Editor's Note: Groundhog Year
Welcome to the New Year! Some in the roofing industry had a 2011 to look back on and cheer and others are glad it has mercifully ended. I hope yours was great and that your 2012 will be even better.
Last year this column made a prediction that for most of us did not exactly work out. It stated that after several years of a slack economy something had to change. The nation’s economy was in for a change of course, either up or down, just different. Is it me, or did 2011 seem like Groundhog Year? At the end, at least in my part of the roofing world, it was same-old-same-old. The economy went along at a continuing slow pace. The price of raw goods continued to rise, but not so much as to cause real change in our markets.
So that prediction was wrong. Do I dare make another or go back to making New Year’s resolutions? I will stay away from the broad economy and predict a little closer to the roofing industry this time. I predict 2012 will be a very interesting year for roofing. Skip the fact that this is an election year. That will make some things interesting but will not change the price of asphalt or the amount of rain and snow we will get or how many hail or wind storms will hit. So many more things impact the roofing industry than mere politics.

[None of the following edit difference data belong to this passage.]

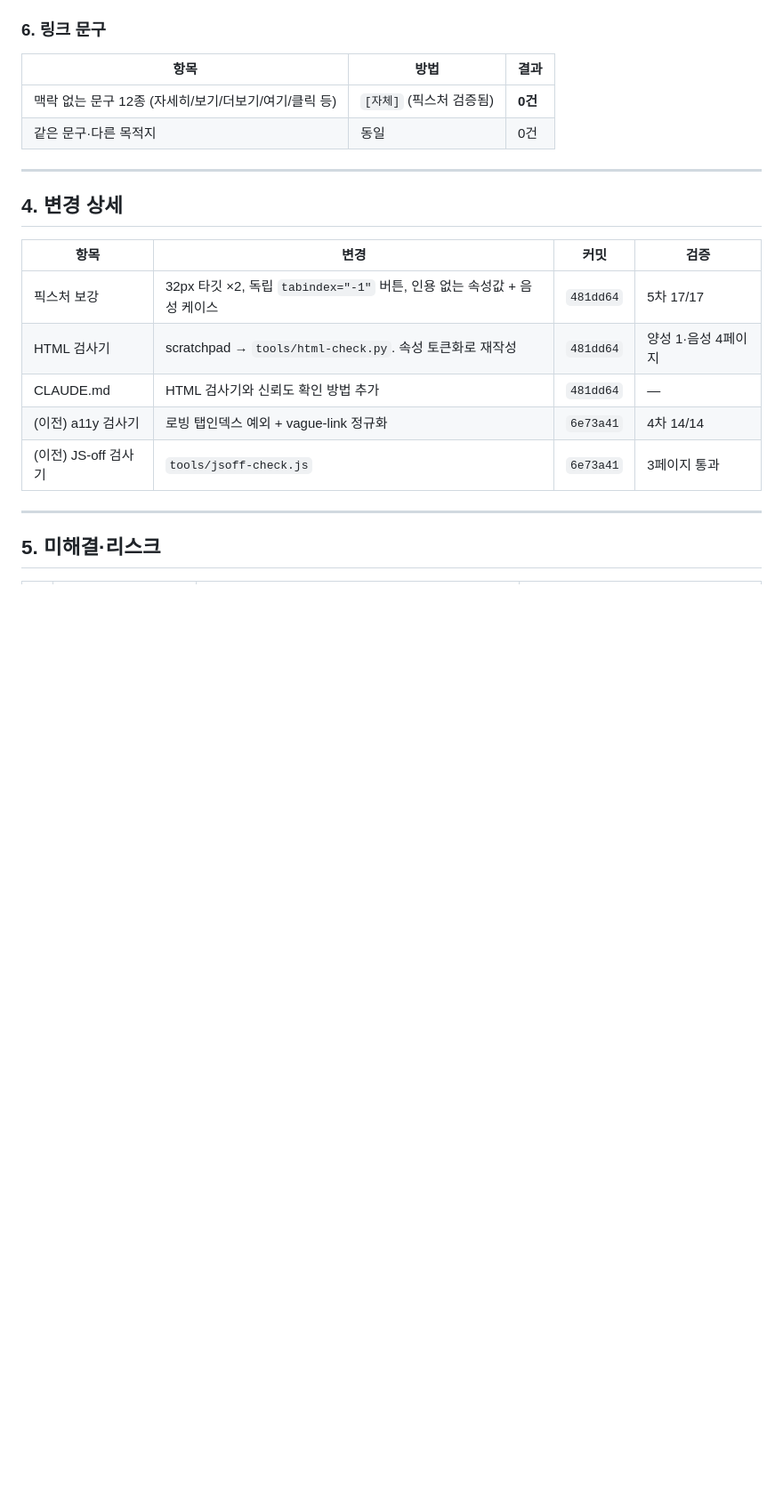
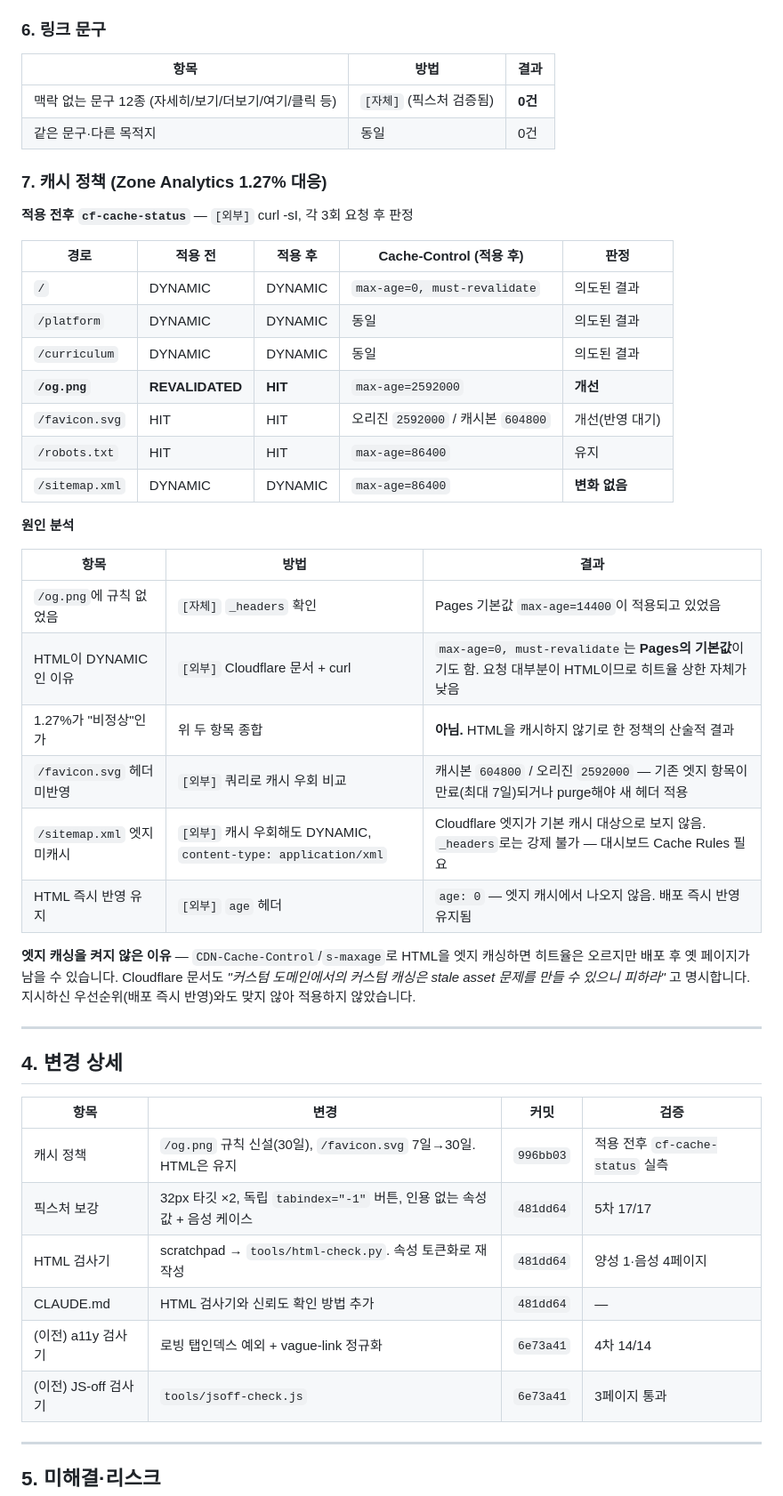
Before and after one commit to balmy930-cmyk/bonandgyeol-site, a Markdown page: REPORT.md, the part around one of its changes. Shown at 89% size. GitHub-like rendering; blank space fills up the shorter version.

```diff
--- a/REPORT.md
+++ b/REPORT.md
@@ -156,12 +159,40 @@ CLAUDE.md 검증 절차에 상시 항목으로 등재 (`6e73a41`).
 | 맥락 없는 문구 12종 (자세히/보기/더보기/여기/클릭 등) | `[자체]` (픽스처 검증됨) | **0건** |
 | 같은 문구·다른 목적지 | 동일 | 0건 |
 
+### 7. 캐시 정책 (Zone Analytics 1.27% 대응)
+
+**적용 전후 `cf-cache-status`** — `[외부]` curl -sI, 각 3회 요청 후 판정
+
+| 경로 | 적용 전 | 적용 후 | Cache-Control (적용 후) | 판정 |
+|---|---|---|---|---|
+| `/` | DYNAMIC | DYNAMIC | `max-age=0, must-revalidate` | 의도된 결과 |
+| `/platform` | DYNAMIC | DYNAMIC | 동일 | 의도된 결과 |
+| `/curriculum` | DYNAMIC | DYNAMIC | 동일 | 의도된 결과 |
+| **`/og.png`** | **REVALIDATED** | **HIT** | `max-age=2592000` | **개선** |
+| `/favicon.svg` | HIT | HIT | 오리진 `2592000` / 캐시본 `604800` | 개선(반영 대기) |
+| `/robots.txt` | HIT | HIT | `max-age=86400` | 유지 |
+| `/sitemap.xml` | DYNAMIC | DYNAMIC | `max-age=86400` | **변화 없음** |
+
+**원인 분석**
+
+| 항목 | 방법 | 결과 |
+|---|---|---|
+| `/og.png`에 규칙 없었음 | `[자체]` `_headers` 확인 | Pages 기본값 `max-age=14400`이 적용되고 있었음 |
+| HTML이 DYNAMIC인 이유 | `[외부]` Cloudflare 문서 + curl | `max-age=0, must-revalidate`는 **Pages의 기본값**이기도 함. 요청 대부분이 HTML이므로 히트율 상한 자체가 낮음 |
+| 1.27%가 "비정상"인가 | 위 두 항목 종합 | **아님.** HTML을 캐시하지 않기로 한 정책의 산술적 결과 |
+| `/favicon.svg` 헤더 미반영 | `[외부]` 쿼리로 캐시 우회 비교 | 캐시본 `604800` / 오리진 `2592000` — 기존 엣지 항목이 만료(최대 7일)되거나 purge해야 새 헤더 적용 |
+| `/sitemap.xml` 엣지 미캐시 | `[외부]` 캐시 우회해도 DYNAMIC, `content-type: application/xml` | Cloudflare 엣지가 기본 캐시 대상으로 보지 않음. `_headers`로는 강제 불가 — 대시보드 Cache Rules 필요 |
+| HTML 즉시 반영 유지 | `[외부]` `age` 헤더 | `age: 0` — 엣지 캐시에서 나오지 않음. 배포 즉시 반영 유지됨 |
+
+**엣지 캐싱을 켜지 않은 이유** — `CDN-Cache-Control`/`s-maxage`로 HTML을 엣지 캐싱하면 히트율은 오르지만 배포 후 옛 페이지가 남을 수 있습니다. Cloudflare 문서도 *"커스텀 도메인에서의 커스텀 캐싱은 stale asset 문제를 만들 수 있으니 피하라"* 고 명시합니다. 지시하신 우선순위(배포 즉시 반영)와도 맞지 않아 적용하지 않았습니다.
+
 ---
 
 ## 4. 변경 상세
 
 | 항목 | 변경 | 커밋 | 검증 |
 |---|---|---|---|
+| 캐시 정책 | `/og.png` 규칙 신설(30일), `/favicon.svg` 7일→30일. HTML은 유지 | `996bb03` | 적용 전후 `cf-cache-status` 실측 |
 | 픽스처 보강 | 32px 타깃 ×2, 독립 `tabindex="-1"` 버튼, 인용 없는 속성값 + 음성 케이스 | `481dd64` | 5차 17/17 |
 | HTML 검사기 | scratchpad → `tools/html-check.py`. 속성 토큰화로 재작성 | `481dd64` | 양성 1·음성 4페이지 |
 | CLAUDE.md | HTML 검사기와 신뢰도 확인 방법 추가 | `481dd64` | — |
```
Also changed, not shown: other parts of REPORT.md (+13 -9 lines).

New demands for fall protection will continue to be an “A” topic for 2012. Trade groups will continue to argue that there is a better way to manage falls from height than those being demanded by OSHA. For my part, I remain delighted that this argument is being played out.
New demands for crane fitness and crane operator training will be interesting to watch in 2012. The rules relating to crane operator training are not set to take full impact until 2014 but many owners are demanding compliance now.
New demand for our products and services will bring on some interesting challenges as roofing contractors will take on the significant task of ramping up their workforces. Immigration reform, or at least the talk about it, will be more than interesting in 2012, especially in the face of emerging demand for skilled labor; the kind of skilled labor that is typified by its Spanish accent.
The new International Green Construction Code will make life interesting for some roofing contractors in 2012. Code changes in general will place new demands on everyone involved in the chain from suppliers to specifiers to estimators to contractors and even installers in some instances.
Stay tuned to Roofing Contractor as we keep you posted on all of the most interesting trends that come along. Find them here every month and keep up with them every day online at www.roofingcontractor.com
P.S. — It is not too late to join me at the International Roofing Expo in Orlando next month! Read more about it in our IRE pocket guide tipped to page 15 or log on to www.roofingcontractor.com to find a link to all the latest information.